START SUPPLIED MATERIAL

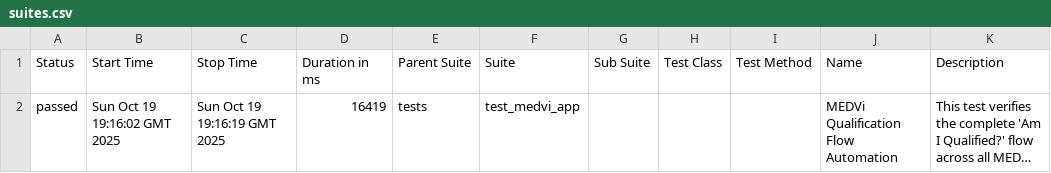
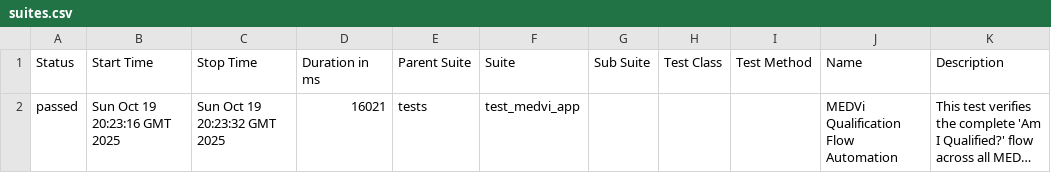
Before and after one commit to MedviHealth/Medvi-App-Automation-by-Muhammad, a CSV file: data/suites.csv, drawn as a sheet; long unchanged cells end in …; the diff names each change by its address in the sheet, - before the commit and + after, or states it on an @@ line.

```diff
--- a/data/suites.csv
+++ b/data/suites.csv
-B2 (Start Time): Sun Oct 19 19:16:02 GMT 2025
+B2 (Start Time): Sun Oct 19 20:23:16 GMT 2025
-C2 (Stop Time): Sun Oct 19 19:16:19 GMT 2025
+C2 (Stop Time): Sun Oct 19 20:23:32 GMT 2025
-D2 (Duration in ms): 16419
+D2 (Duration in ms): 16021
```
Also changed, not shown: 26 other files.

END SUPPLIED MATERIAL

WORK REQUIRED: The answer is the entries above, given again exactly, with no pictures among them.

ANSWER SPACE:
Before and after one commit to MedviHealth/Medvi-App-Automation-by-Muhammad, a CSV file: data/suites.csv, drawn as a sheet; long unchanged cells end in …; the diff names each change by its address in the sheet, - before the commit and + after, or states it on an @@ line.

```diff
--- a/data/suites.csv
+++ b/data/suites.csv
-B2 (Start Time): Sun Oct 19 19:16:02 GMT 2025
+B2 (Start Time): Sun Oct 19 20:23:16 GMT 2025
-C2 (Stop Time): Sun Oct 19 19:16:19 GMT 2025
+C2 (Stop Time): Sun Oct 19 20:23:32 GMT 2025
-D2 (Duration in ms): 16419
+D2 (Duration in ms): 16021
```
Also changed, not shown: 26 other files.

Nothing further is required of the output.